> **Task requirements**
When a line in the entries below contains the word "letter", copy that line.

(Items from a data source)
......

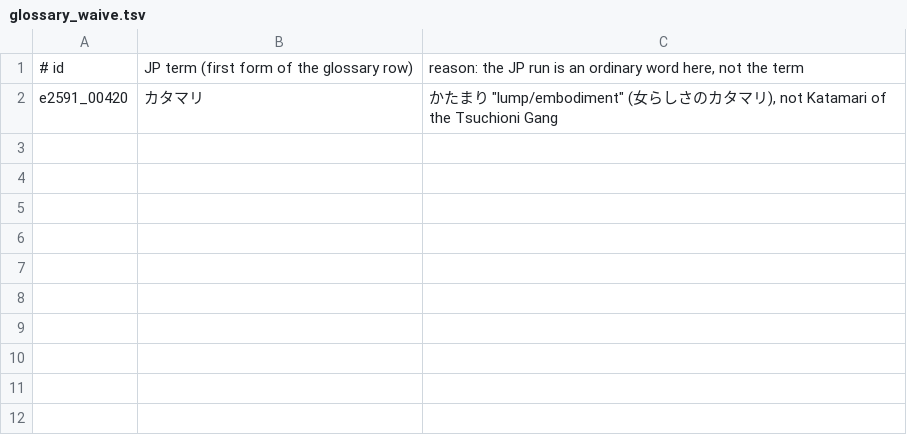
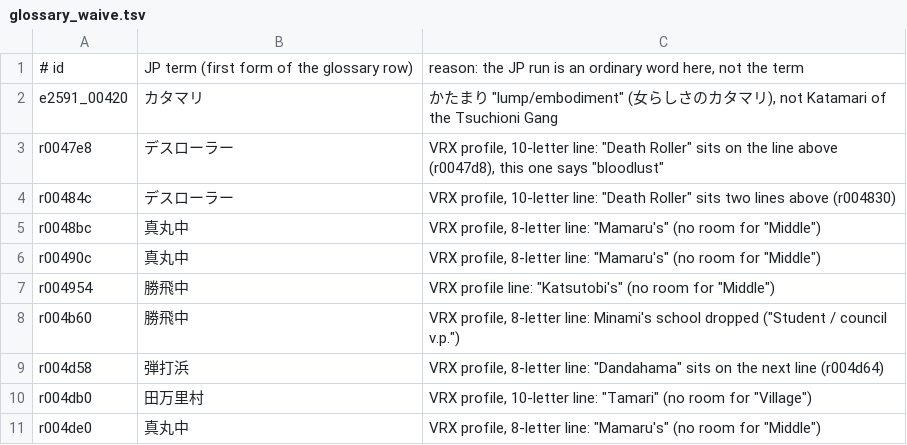
Before and after one commit to minhnhattonthat/vattroller-x-en, a TSV file: script/glossary_waive.tsv, drawn as a sheet; the diff names each change by its address in the sheet, - before the commit and + after, or states it on an @@ line.

```diff
--- a/script/glossary_waive.tsv
+++ b/script/glossary_waive.tsv
+row 3: r0047e8 | デスローラー | VRX profile, 10-letter line: "Death Roller" sits on the line above (r0047d8), this one says "bloodlust"
+row 4: r00484c | デスローラー | VRX profile, 10-letter line: "Death Roller" sits two lines above (r004830)
+row 5: r0048bc | 真丸中 | VRX profile, 8-letter line: "Mamaru's" (no room for "Middle")
+row 6: r00490c | 真丸中 | VRX profile, 8-letter line: "Mamaru's" (no room for "Middle")
+row 7: r004954 | 勝飛中 | VRX profile line: "Katsutobi's" (no room for "Middle")
+row 8: r004b60 | 勝飛中 | VRX profile, 8-letter line: Minami's school dropped ("Student / council v.p.")
+row 9: r004d58 | 弾打浜 | VRX profile, 8-letter line: "Dandahama" sits on the next line (r004d64)
+row 10: r004db0 | 田万里村 | VRX profile, 10-letter line: "Tamari" (no room for "Village")
+row 11: r004de0 | 真丸中 | VRX profile, 8-letter line: "Mamaru's" (no room for "Middle")
```
Also changed, not shown: 14 other files.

......

> **Solution for this task**
+row 3: r0047e8 | デスローラー | VRX profile, 10-letter line: "Death Roller" sits on the line above (r0047d8), this one says "bloodlust"
+row 4: r00484c | デスローラー | VRX profile, 10-letter line: "Death Roller" sits two lines above (r004830)
+row 5: r0048bc | 真丸中 | VRX profile, 8-letter line: "Mamaru's" (no room for "Middle")
+row 6: r00490c | 真丸中 | VRX profile, 8-letter line: "Mamaru's" (no room for "Middle")
+row 8: r004b60 | 勝飛中 | VRX profile, 8-letter line: Minami's school dropped ("Student / council v.p.")
+row 9: r004d58 | 弾打浜 | VRX profile, 8-letter line: "Dandahama" sits on the next line (r004d64)
+row 10: r004db0 | 田万里村 | VRX profile, 10-letter line: "Tamari" (no room for "Village")
+row 11: r004de0 | 真丸中 | VRX profile, 8-letter line: "Mamaru's" (no room for "Middle")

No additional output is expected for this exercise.